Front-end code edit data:

:::::

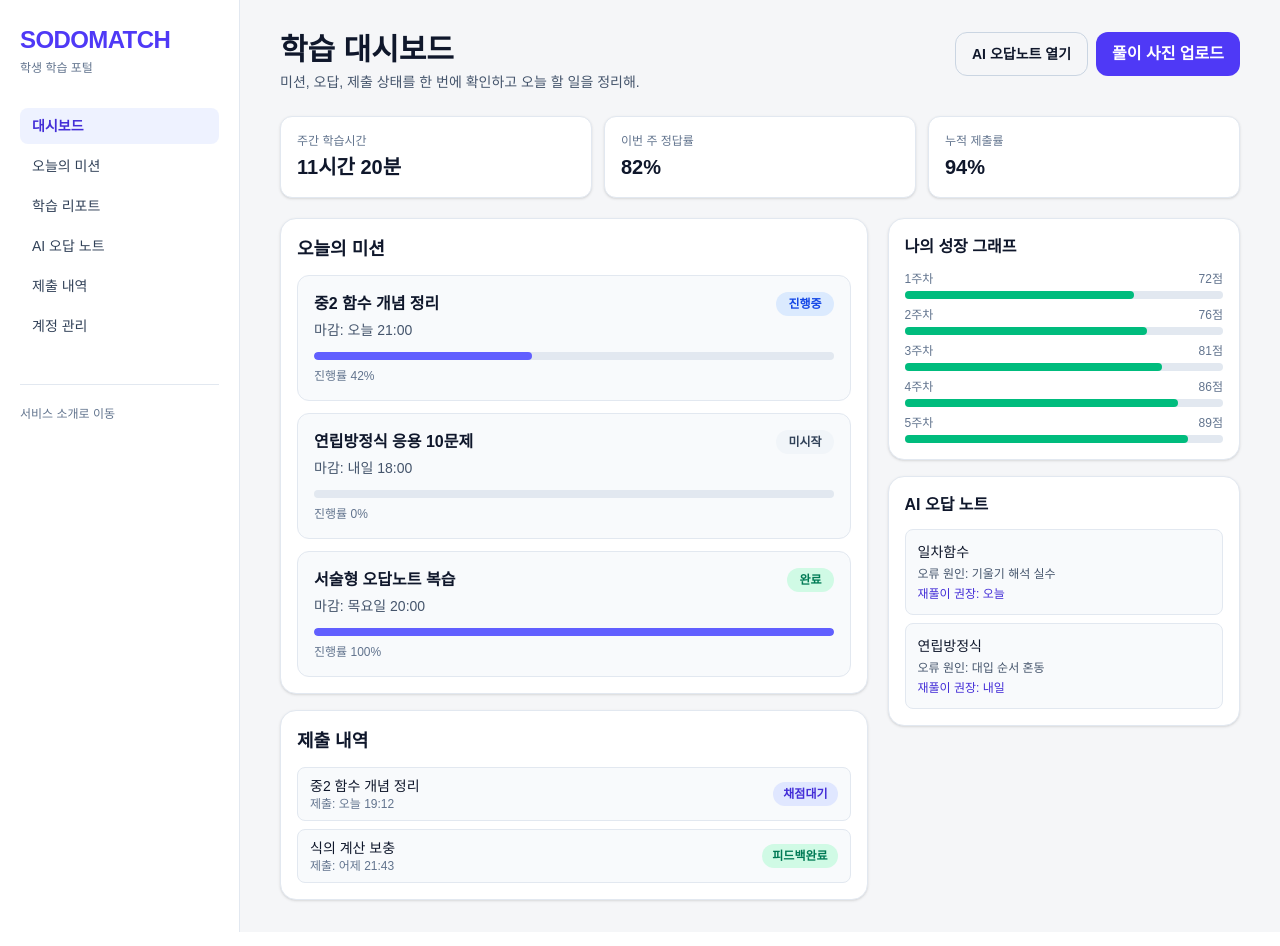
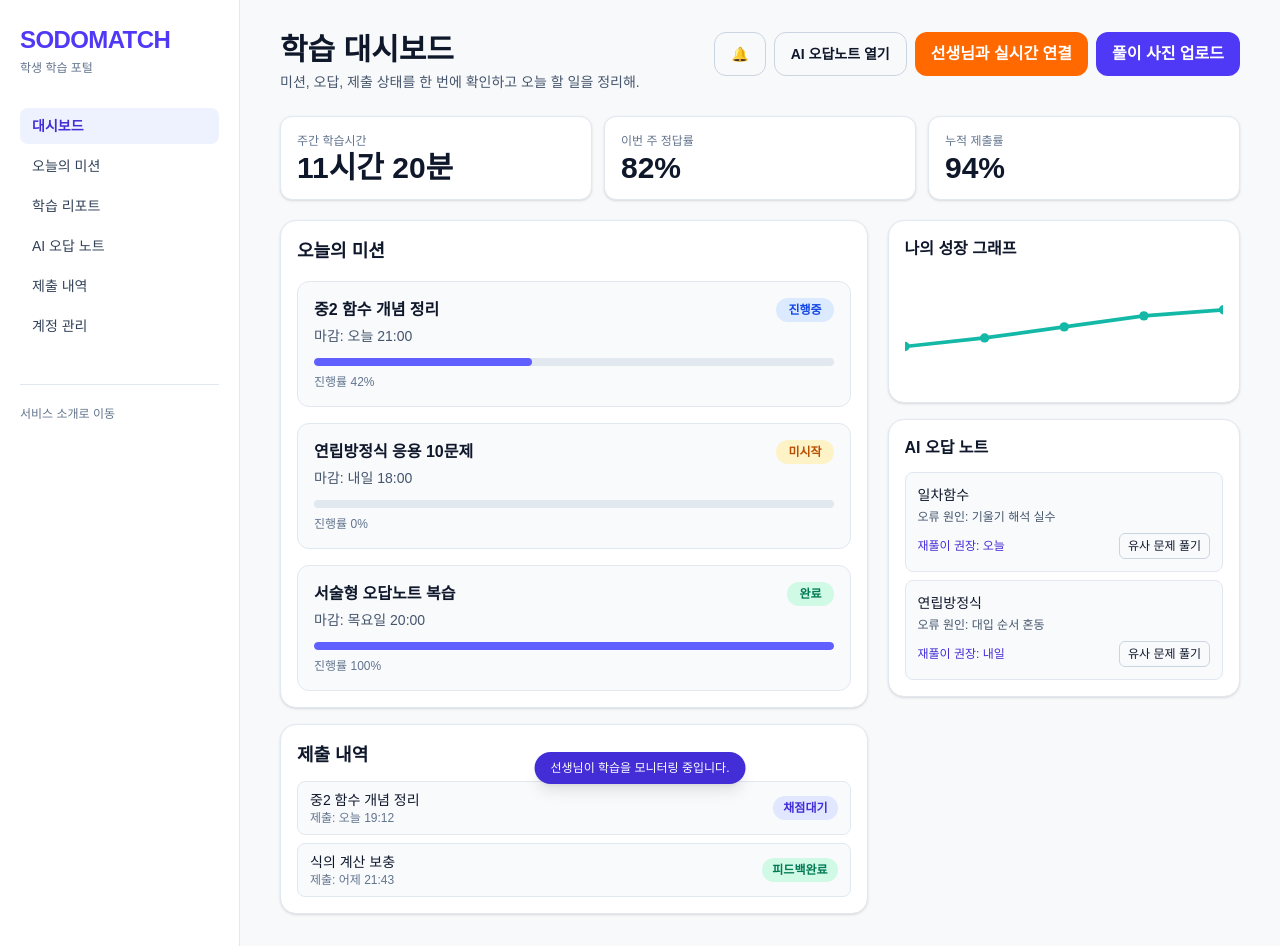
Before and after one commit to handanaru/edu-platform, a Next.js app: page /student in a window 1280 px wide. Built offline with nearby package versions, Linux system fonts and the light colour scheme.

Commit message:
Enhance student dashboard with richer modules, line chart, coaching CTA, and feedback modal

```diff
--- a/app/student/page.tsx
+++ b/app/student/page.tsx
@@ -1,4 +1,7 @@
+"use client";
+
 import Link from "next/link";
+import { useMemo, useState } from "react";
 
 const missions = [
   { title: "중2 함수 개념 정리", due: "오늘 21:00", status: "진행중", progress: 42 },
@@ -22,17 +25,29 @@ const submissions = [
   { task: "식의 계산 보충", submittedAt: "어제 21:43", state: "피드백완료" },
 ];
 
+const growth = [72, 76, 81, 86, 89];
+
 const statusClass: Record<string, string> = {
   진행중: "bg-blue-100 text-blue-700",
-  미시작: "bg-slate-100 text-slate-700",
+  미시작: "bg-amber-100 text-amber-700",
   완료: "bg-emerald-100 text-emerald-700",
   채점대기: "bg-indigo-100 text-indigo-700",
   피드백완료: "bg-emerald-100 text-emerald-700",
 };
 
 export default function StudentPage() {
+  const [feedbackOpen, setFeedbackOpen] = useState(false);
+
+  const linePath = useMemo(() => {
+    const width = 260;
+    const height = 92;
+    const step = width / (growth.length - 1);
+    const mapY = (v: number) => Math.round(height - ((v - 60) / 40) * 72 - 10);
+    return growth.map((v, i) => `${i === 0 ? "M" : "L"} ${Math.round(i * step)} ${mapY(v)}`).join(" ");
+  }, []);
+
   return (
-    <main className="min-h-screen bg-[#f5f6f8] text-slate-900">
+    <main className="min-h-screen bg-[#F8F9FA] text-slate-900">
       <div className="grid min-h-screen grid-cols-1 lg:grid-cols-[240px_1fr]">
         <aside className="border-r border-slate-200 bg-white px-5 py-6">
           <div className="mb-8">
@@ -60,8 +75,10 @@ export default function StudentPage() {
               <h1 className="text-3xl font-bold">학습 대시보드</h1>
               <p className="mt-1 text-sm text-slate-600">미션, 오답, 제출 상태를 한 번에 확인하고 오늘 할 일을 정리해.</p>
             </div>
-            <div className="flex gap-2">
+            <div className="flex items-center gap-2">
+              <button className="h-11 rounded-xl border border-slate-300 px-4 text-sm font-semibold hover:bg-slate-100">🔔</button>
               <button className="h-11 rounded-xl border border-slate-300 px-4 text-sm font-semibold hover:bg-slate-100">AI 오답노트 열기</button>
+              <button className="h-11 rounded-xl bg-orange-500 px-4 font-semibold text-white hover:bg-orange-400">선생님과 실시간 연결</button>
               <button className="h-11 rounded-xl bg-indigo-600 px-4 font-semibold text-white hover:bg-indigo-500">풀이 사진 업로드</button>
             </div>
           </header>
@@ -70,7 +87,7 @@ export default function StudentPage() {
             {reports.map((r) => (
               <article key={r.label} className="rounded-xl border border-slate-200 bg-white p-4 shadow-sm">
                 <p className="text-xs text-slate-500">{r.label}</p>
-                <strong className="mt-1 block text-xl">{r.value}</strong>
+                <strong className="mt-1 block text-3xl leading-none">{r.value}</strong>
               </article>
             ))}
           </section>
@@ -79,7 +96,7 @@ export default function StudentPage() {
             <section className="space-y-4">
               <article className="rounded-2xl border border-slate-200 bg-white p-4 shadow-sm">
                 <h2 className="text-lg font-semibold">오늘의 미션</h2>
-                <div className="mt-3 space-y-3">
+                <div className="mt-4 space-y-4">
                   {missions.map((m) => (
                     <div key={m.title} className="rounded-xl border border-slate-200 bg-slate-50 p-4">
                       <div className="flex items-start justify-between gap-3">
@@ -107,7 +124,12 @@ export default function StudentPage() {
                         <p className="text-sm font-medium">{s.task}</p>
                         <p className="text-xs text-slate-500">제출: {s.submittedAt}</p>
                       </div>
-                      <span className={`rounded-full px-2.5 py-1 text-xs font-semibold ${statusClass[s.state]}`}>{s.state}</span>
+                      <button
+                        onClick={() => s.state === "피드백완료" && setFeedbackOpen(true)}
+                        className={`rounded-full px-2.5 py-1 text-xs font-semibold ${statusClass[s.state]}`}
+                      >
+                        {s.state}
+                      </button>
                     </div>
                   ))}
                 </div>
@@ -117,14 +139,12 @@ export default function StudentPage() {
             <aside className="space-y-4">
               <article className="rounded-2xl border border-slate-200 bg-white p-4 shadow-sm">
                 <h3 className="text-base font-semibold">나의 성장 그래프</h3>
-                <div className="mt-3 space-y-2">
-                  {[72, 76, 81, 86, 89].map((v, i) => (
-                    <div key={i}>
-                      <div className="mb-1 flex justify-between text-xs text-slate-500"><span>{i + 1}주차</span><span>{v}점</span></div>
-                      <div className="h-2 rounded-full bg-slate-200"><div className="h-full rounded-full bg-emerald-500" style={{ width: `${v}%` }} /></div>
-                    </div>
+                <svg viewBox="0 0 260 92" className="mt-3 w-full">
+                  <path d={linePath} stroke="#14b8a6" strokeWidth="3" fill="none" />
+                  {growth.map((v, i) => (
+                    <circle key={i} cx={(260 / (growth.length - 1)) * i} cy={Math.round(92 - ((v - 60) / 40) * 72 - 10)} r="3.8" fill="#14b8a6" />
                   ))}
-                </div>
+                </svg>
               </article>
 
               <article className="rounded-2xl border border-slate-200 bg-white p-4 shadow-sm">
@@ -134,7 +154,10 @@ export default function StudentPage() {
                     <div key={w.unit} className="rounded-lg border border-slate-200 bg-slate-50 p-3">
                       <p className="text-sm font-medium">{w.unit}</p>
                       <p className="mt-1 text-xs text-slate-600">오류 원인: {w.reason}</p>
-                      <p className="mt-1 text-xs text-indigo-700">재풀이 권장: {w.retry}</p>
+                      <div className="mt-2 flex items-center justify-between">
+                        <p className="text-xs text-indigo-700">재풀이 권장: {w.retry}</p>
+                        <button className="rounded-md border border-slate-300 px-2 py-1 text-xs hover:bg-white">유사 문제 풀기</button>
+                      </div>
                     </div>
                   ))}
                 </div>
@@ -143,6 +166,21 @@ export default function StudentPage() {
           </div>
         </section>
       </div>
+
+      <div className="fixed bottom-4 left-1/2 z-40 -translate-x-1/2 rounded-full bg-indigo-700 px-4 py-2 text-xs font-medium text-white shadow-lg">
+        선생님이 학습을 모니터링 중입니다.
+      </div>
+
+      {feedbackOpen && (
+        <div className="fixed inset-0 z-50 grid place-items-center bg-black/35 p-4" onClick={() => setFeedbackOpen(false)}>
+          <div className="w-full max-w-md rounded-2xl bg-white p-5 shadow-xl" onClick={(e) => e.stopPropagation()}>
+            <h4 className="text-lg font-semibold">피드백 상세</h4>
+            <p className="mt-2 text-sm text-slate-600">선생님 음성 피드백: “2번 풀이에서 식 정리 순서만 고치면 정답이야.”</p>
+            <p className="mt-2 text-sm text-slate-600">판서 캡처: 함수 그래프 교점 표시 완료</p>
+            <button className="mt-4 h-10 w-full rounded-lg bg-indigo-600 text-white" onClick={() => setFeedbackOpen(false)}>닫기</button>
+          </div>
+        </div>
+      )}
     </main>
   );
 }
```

:::::

The full text of the data above, exact and without pictures, is what to return.

Before and after one commit to handanaru/edu-platform, a Next.js app: page /student in a window 1280 px wide. Built offline with nearby package versions, Linux system fonts and the light colour scheme.

Commit message:
Enhance student dashboard with richer modules, line chart, coaching CTA, and feedback modal

```diff
--- a/app/student/page.tsx
+++ b/app/student/page.tsx
@@ -1,4 +1,7 @@
+"use client";
+
 import Link from "next/link";
+import { useMemo, useState } from "react";
 
 const missions = [
   { title: "중2 함수 개념 정리", due: "오늘 21:00", status: "진행중", progress: 42 },
@@ -22,17 +25,29 @@ const submissions = [
   { task: "식의 계산 보충", submittedAt: "어제 21:43", state: "피드백완료" },
 ];
 
+const growth = [72, 76, 81, 86, 89];
+
 const statusClass: Record<string, string> = {
   진행중: "bg-blue-100 text-blue-700",
-  미시작: "bg-slate-100 text-slate-700",
+  미시작: "bg-amber-100 text-amber-700",
   완료: "bg-emerald-100 text-emerald-700",
   채점대기: "bg-indigo-100 text-indigo-700",
   피드백완료: "bg-emerald-100 text-emerald-700",
 };
 
 export default function StudentPage() {
+  const [feedbackOpen, setFeedbackOpen] = useState(false);
+
+  const linePath = useMemo(() => {
+    const width = 260;
+    const height = 92;
+    const step = width / (growth.length - 1);
+    const mapY = (v: number) => Math.round(height - ((v - 60) / 40) * 72 - 10);
+    return growth.map((v, i) => `${i === 0 ? "M" : "L"} ${Math.round(i * step)} ${mapY(v)}`).join(" ");
+  }, []);
+
   return (
-    <main className="min-h-screen bg-[#f5f6f8] text-slate-900">
+    <main className="min-h-screen bg-[#F8F9FA] text-slate-900">
       <div className="grid min-h-screen grid-cols-1 lg:grid-cols-[240px_1fr]">
         <aside className="border-r border-slate-200 bg-white px-5 py-6">
           <div className="mb-8">
@@ -60,8 +75,10 @@ export default function StudentPage() {
               <h1 className="text-3xl font-bold">학습 대시보드</h1>
               <p className="mt-1 text-sm text-slate-600">미션, 오답, 제출 상태를 한 번에 확인하고 오늘 할 일을 정리해.</p>
             </div>
-            <div className="flex gap-2">
+            <div className="flex items-center gap-2">
+              <button className="h-11 rounded-xl border border-slate-300 px-4 text-sm font-semibold hover:bg-slate-100">🔔</button>
               <button className="h-11 rounded-xl border border-slate-300 px-4 text-sm font-semibold hover:bg-slate-100">AI 오답노트 열기</button>
+              <button className="h-11 rounded-xl bg-orange-500 px-4 font-semibold text-white hover:bg-orange-400">선생님과 실시간 연결</button>
               <button className="h-11 rounded-xl bg-indigo-600 px-4 font-semibold text-white hover:bg-indigo-500">풀이 사진 업로드</button>
             </div>
           </header>
@@ -70,7 +87,7 @@ export default function StudentPage() {
             {reports.map((r) => (
               <article key={r.label} className="rounded-xl border border-slate-200 bg-white p-4 shadow-sm">
                 <p className="text-xs text-slate-500">{r.label}</p>
-                <strong className="mt-1 block text-xl">{r.value}</strong>
+                <strong className="mt-1 block text-3xl leading-none">{r.value}</strong>
               </article>
             ))}
           </section>
@@ -79,7 +96,7 @@ export default function StudentPage() {
             <section className="space-y-4">
               <article className="rounded-2xl border border-slate-200 bg-white p-4 shadow-sm">
                 <h2 className="text-lg font-semibold">오늘의 미션</h2>
-                <div className="mt-3 space-y-3">
+                <div className="mt-4 space-y-4">
                   {missions.map((m) => (
                     <div key={m.title} className="rounded-xl border border-slate-200 bg-slate-50 p-4">
                       <div className="flex items-start justify-between gap-3">
@@ -107,7 +124,12 @@ export default function StudentPage() {
                         <p className="text-sm font-medium">{s.task}</p>
                         <p className="text-xs text-slate-500">제출: {s.submittedAt}</p>
                       </div>
-                      <span className={`rounded-full px-2.5 py-1 text-xs font-semibold ${statusClass[s.state]}`}>{s.state}</span>
+                      <button
+                        onClick={() => s.state === "피드백완료" && setFeedbackOpen(true)}
+                        className={`rounded-full px-2.5 py-1 text-xs font-semibold ${statusClass[s.state]}`}
+                      >
+                        {s.state}
+                      </button>
                     </div>
                   ))}
                 </div>
@@ -117,14 +139,12 @@ export default function StudentPage() {
             <aside className="space-y-4">
               <article className="rounded-2xl border border-slate-200 bg-white p-4 shadow-sm">
                 <h3 className="text-base font-semibold">나의 성장 그래프</h3>
-                <div className="mt-3 space-y-2">
-                  {[72, 76, 81, 86, 89].map((v, i) => (
-                    <div key={i}>
-                      <div className="mb-1 flex justify-between text-xs text-slate-500"><span>{i + 1}주차</span><span>{v}점</span></div>
-                      <div className="h-2 rounded-full bg-slate-200"><div className="h-full rounded-full bg-emerald-500" style={{ width: `${v}%` }} /></div>
-                    </div>
+                <svg viewBox="0 0 260 92" className="mt-3 w-full">
+                  <path d={linePath} stroke="#14b8a6" strokeWidth="3" fill="none" />
+                  {growth.map((v, i) => (
+                    <circle key={i} cx={(260 / (growth.length - 1)) * i} cy={Math.round(92 - ((v - 60) / 40) * 72 - 10)} r="3.8" fill="#14b8a6" />
                   ))}
-                </div>
+                </svg>
               </article>
 
               <article className="rounded-2xl border border-slate-200 bg-white p-4 shadow-sm">
@@ -134,7 +154,10 @@ export default function StudentPage() {
                     <div key={w.unit} className="rounded-lg border border-slate-200 bg-slate-50 p-3">
                       <p className="text-sm font-medium">{w.unit}</p>
                       <p className="mt-1 text-xs text-slate-600">오류 원인: {w.reason}</p>
-                      <p className="mt-1 text-xs text-indigo-700">재풀이 권장: {w.retry}</p>
+                      <div className="mt-2 flex items-center justify-between">
+                        <p className="text-xs text-indigo-700">재풀이 권장: {w.retry}</p>
+                        <button className="rounded-md border border-slate-300 px-2 py-1 text-xs hover:bg-white">유사 문제 풀기</button>
+                      </div>
                     </div>
                   ))}
                 </div>
@@ -143,6 +166,21 @@ export default function StudentPage() {
           </div>
         </section>
       </div>
+
+      <div className="fixed bottom-4 left-1/2 z-40 -translate-x-1/2 rounded-full bg-indigo-700 px-4 py-2 text-xs font-medium text-white shadow-lg">
+        선생님이 학습을 모니터링 중입니다.
+      </div>
+
+      {feedbackOpen && (
+        <div className="fixed inset-0 z-50 grid place-items-center bg-black/35 p-4" onClick={() => setFeedbackOpen(false)}>
+          <div className="w-full max-w-md rounded-2xl bg-white p-5 shadow-xl" onClick={(e) => e.stopPropagation()}>
+            <h4 className="text-lg font-semibold">피드백 상세</h4>
+            <p className="mt-2 text-sm text-slate-600">선생님 음성 피드백: “2번 풀이에서 식 정리 순서만 고치면 정답이야.”</p>
+            <p className="mt-2 text-sm text-slate-600">판서 캡처: 함수 그래프 교점 표시 완료</p>
+            <button className="mt-4 h-10 w-full rounded-lg bg-indigo-600 text-white" onClick={() => setFeedbackOpen(false)}>닫기</button>
+          </div>
+        </div>
+      )}
     </main>
   );
 }
```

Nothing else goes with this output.